When one looks in a dictionary, it should be perfectly clear upon a moment’s reflection that this is the case, for we see a great variety in definitions for individual words. For instance, the monosyllabic word cold has 14 specific definitions (usages) under 5 distinct categories, plus one idiomatic usage (“in cold blood”). One can often see an underlying thread of similarity that suggests, like biological evolution, a common ancestor that the different usages are derived from, but they are largely contextualized and specified. If this is not enough to secure the idea of linguistic speciation, so to speak, one need only look at the different usages of the words “insecure” and “unsecure” – both meaning literally “not secure” from their prefices – to see how contextualized language can become.

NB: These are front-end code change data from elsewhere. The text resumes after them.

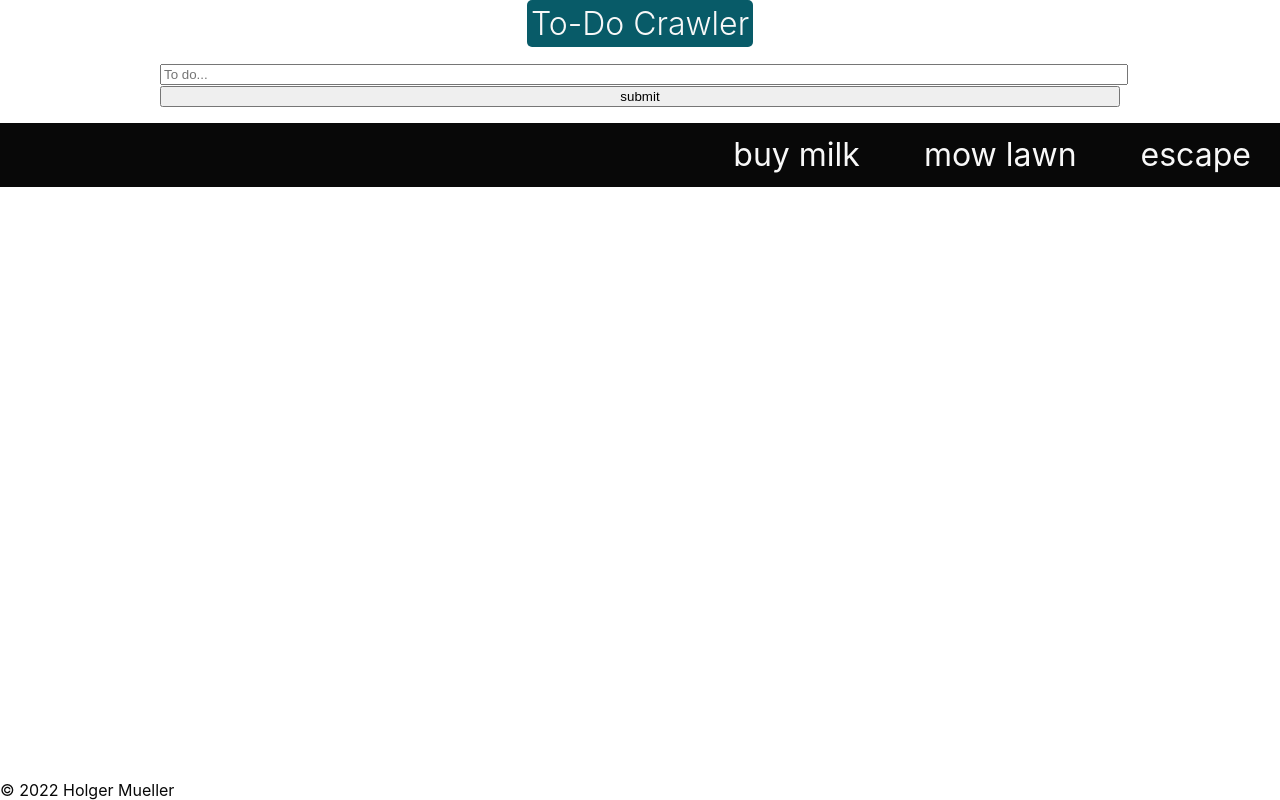
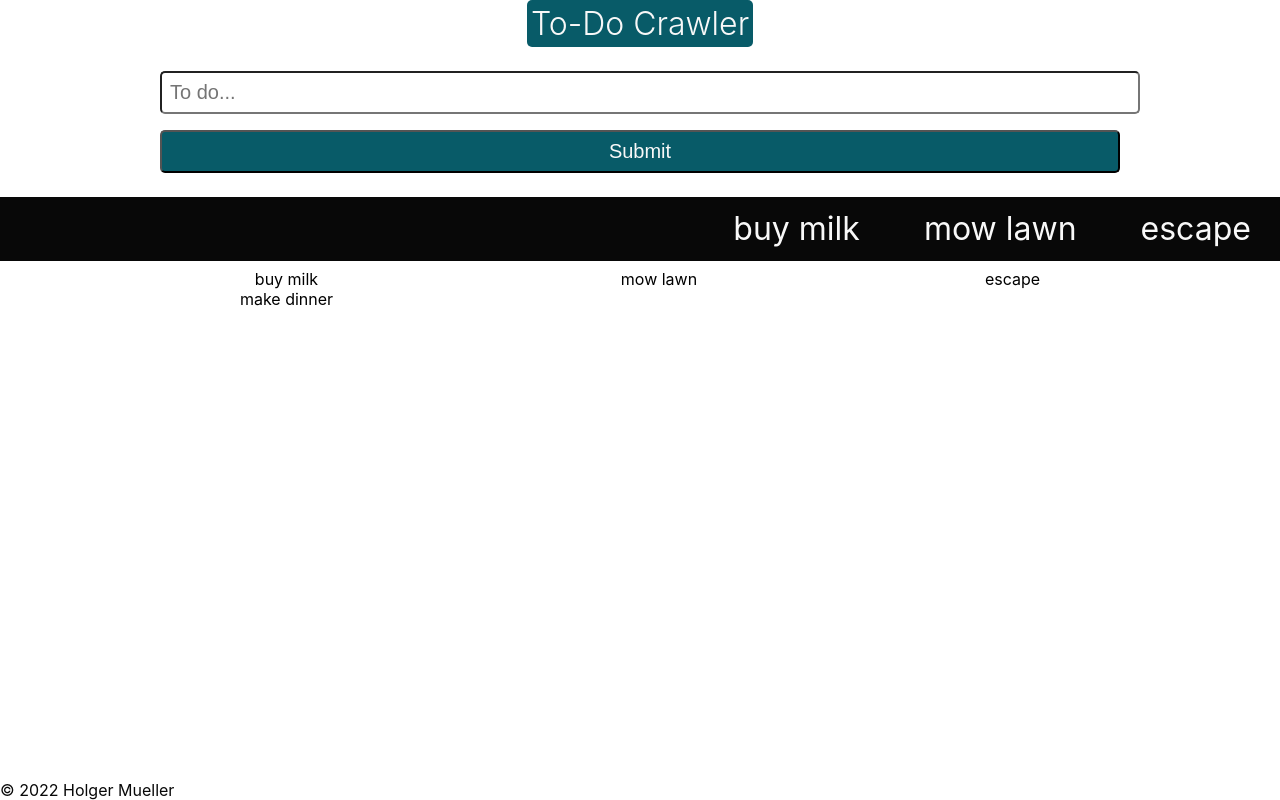
Before and after one commit to Holgermueller/todocrawl, a React (Create React App) app: page / in a window 1280 px wide. Shown: the top 800 px of the page. Built offline with nearby package versions, Linux system fonts and the light colour scheme.

Commit message:
some styling

```diff
--- a/src/App.css
+++ b/src/App.css
@@ -16,17 +16,27 @@ header {
   border-radius: 5px;
 }
 
+section {
+  height: max-content;
+}
+
 .form {
   width: 75%;
   margin: 1rem auto;
 }
 
-.input {
+.input,
+.button {
   width: 100%;
+  font-size: 1.25rem;
+  margin: 0.5rem auto;
+  border-radius: 5px;
+  padding: 8px;
 }
 
 .button {
-  width: 100%;
+  background-color: var(--main-color);
+  color: var(--white-color);
 }
 
 .crawl-feed {
@@ -35,7 +45,7 @@ header {
   font-size: 2rem;
   padding-left: 100%;
   white-space: nowrap;
-  position: absolute;
+
   overflow: hidden;
   width: 100%;
   height: 4rem;
@@ -66,6 +76,17 @@ header {
   }
 }
 
+.todo-grid {
+  width: 85%;
+  margin: 8px auto;
+  display: grid;
+  grid-template-columns: auto auto auto;
+}
+
+.todo-item {
+  text-align: center;
+}
+
 footer {
   bottom: 0;
   left: 0;
--- a/src/components/InputForm.js
+++ b/src/components/InputForm.js
@@ -3,7 +3,7 @@ export default function InputForm() {
     <section>
       <form className="form">
         <input className="input" type="text" placeholder="To do..." />
-        <input className="button" type="button" value="submit" />
+        <input className="button" type="button" value="Submit" />
       </form>
     </section>
   );
--- a/src/components/ToDos.js
+++ b/src/components/ToDos.js
@@ -1,3 +1,17 @@
+import { useSelector } from "react-redux";
+
 export default function ToDos() {
-  return <section>To Dos here</section>;
+  const { todos } = useSelector((state) => state.todos);
+
+  return (
+    <section>
+      <div className="todo-grid">
+        {todos.map((todo, i) => (
+          <div className="todo-item" key={i}>
+            {todo.name}
+          </div>
+        ))}
+      </div>
+    </section>
+  );
 }
```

Now that I have prefaced the idea sufficiently, on with the point: This past Saturday night, I filled in for our church’s pastor (who was taking a much-deserved vacation) for our fledgling “seeker” service and spoke to fairly limited numbers about the concept of faith, one of my points being that faith gets a unfair rap. Part of my own realization in preparing for the message is that one of reasons for this is the conflation of one contextual definition for all usages – that is, people argue against only one usage of ‘faith’ whenever they hear faith in any context. So when Sam Harris says, “Faith is what credulity becomes when it finally achieves escape velocity from the constraints of terrestrial discourse–constraints like reasonableness, internal coherence, civility, and candor” (The End of Faith, p.65), he is talking about something very much different from William James’ assertion that “Faith means belief in something concerning which doubt is theoretically possible” or Oswald Chambers’ definition of faith as “deliberate confidence in the character of God whose ways you may not understand at the time.” It is clear that there is a common bond, but certainly Harris’ usage does not apply to James’ or Chambers’ statements.
But Harris’ whole book is dedicated to the idea that faith is inherently irrational, resistance to logic, incoherent, and just plain unreasonable, and his argument is about all religious people, not just religious people who are irrational. In the end, Harris implicates what amounts to millions of people who do not fit his definition of faith. The reason? Because religion is associated with faith, and faith for Harris (and many others) means simply “firm belief in something for which there is no proof.” But certainly that is not what religious people mean by faith in quite a number of contexts, and words like “confidence” (lit., “with faith”) betray a deeper meaning visible in the etymology of the word – it really has to do with trust, in some cases cognitive (trust in one’s noetic devices or in the providence of a deity) and in others relational (as in marital fidelity or the faith of duty in the Marines’ motto, Semper Fidelis), among others. What Harris has is largely a disconnect from how people normatively use the word ‘faith’ to describe something that actually applies to them, and as a result, Harris ends up abusing language by taking all usages of the word to mean what he thinks faith means. Forgive me for being a little bit over-the-top, but I would call this linguistic tyranny.
I don’t think Harris is alone in this particular abuse, and certainly he shares this with people who try to force the flexible structure into a box that suits them, but it is not reasonable as such. All that ends up happening is a lack of proper communication and an abuse of linguistic power, and with as far as we’ve come, you think we’d know better by now.